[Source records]

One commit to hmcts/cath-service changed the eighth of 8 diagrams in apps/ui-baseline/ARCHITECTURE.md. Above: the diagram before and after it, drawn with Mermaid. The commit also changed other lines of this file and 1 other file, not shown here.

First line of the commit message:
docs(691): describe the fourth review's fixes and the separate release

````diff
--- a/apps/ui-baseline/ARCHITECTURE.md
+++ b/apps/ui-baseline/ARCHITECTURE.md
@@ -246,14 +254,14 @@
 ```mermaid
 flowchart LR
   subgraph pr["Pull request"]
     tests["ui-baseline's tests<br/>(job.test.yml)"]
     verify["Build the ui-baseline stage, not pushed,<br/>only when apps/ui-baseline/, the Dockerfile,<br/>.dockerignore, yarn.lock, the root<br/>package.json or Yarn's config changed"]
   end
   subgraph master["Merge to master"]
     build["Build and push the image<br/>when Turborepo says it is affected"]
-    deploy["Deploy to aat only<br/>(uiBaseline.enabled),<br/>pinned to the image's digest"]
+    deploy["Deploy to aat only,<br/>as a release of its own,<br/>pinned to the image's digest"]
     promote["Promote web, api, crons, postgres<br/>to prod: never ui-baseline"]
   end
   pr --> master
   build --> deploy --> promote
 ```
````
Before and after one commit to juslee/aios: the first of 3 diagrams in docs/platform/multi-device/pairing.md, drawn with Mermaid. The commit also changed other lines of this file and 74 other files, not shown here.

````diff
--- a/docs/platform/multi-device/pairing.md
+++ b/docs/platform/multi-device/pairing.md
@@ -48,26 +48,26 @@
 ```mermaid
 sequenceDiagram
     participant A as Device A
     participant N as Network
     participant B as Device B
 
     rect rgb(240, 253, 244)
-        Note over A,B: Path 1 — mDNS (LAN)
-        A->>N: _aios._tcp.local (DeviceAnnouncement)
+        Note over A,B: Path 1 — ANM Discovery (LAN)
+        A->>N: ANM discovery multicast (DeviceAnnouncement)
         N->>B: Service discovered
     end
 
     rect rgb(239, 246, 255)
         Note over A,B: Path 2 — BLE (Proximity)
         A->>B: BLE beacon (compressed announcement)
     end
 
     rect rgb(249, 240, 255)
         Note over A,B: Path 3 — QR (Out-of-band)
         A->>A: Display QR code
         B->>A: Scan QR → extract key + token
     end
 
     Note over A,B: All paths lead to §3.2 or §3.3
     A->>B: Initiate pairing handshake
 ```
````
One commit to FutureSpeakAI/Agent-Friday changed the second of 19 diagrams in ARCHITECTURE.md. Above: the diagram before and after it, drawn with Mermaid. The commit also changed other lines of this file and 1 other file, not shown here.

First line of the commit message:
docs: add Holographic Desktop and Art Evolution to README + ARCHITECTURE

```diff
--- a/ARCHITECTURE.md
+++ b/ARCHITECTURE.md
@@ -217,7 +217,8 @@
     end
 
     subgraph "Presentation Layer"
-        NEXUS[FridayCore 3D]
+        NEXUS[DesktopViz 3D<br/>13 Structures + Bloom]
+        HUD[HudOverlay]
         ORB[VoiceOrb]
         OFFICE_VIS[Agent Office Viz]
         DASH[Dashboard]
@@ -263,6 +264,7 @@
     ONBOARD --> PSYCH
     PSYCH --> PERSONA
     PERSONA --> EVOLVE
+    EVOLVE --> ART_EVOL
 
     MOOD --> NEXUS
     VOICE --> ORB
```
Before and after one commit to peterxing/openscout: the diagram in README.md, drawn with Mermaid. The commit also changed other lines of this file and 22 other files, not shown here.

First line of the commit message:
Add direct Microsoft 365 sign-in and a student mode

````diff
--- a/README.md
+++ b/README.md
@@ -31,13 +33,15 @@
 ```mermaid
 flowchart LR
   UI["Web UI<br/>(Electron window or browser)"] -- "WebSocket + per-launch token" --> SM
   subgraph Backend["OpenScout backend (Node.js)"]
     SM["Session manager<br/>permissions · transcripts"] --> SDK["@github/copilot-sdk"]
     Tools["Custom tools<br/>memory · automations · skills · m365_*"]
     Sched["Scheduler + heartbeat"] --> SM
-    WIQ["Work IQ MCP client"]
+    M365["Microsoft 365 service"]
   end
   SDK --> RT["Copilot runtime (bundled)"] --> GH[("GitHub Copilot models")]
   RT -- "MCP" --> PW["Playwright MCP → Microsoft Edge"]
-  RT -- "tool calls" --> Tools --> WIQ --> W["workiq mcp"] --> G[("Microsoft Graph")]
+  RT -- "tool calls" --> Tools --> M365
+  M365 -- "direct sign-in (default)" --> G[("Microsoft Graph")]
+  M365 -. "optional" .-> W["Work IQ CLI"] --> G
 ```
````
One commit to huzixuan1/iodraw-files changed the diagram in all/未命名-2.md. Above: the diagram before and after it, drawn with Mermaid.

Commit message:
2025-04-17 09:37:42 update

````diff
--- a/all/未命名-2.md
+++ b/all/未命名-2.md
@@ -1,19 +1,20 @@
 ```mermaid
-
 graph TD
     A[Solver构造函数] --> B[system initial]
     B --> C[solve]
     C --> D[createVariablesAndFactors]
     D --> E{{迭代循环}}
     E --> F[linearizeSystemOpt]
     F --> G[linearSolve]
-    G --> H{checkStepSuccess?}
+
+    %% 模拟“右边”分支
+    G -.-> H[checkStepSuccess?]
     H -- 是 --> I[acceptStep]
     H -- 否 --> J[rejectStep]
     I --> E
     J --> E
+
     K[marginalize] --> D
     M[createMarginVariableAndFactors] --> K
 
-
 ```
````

• **Problem requirements**
Every line of the records in which the string "sign" is found should be counted, and only the count returned.

• **Result**
2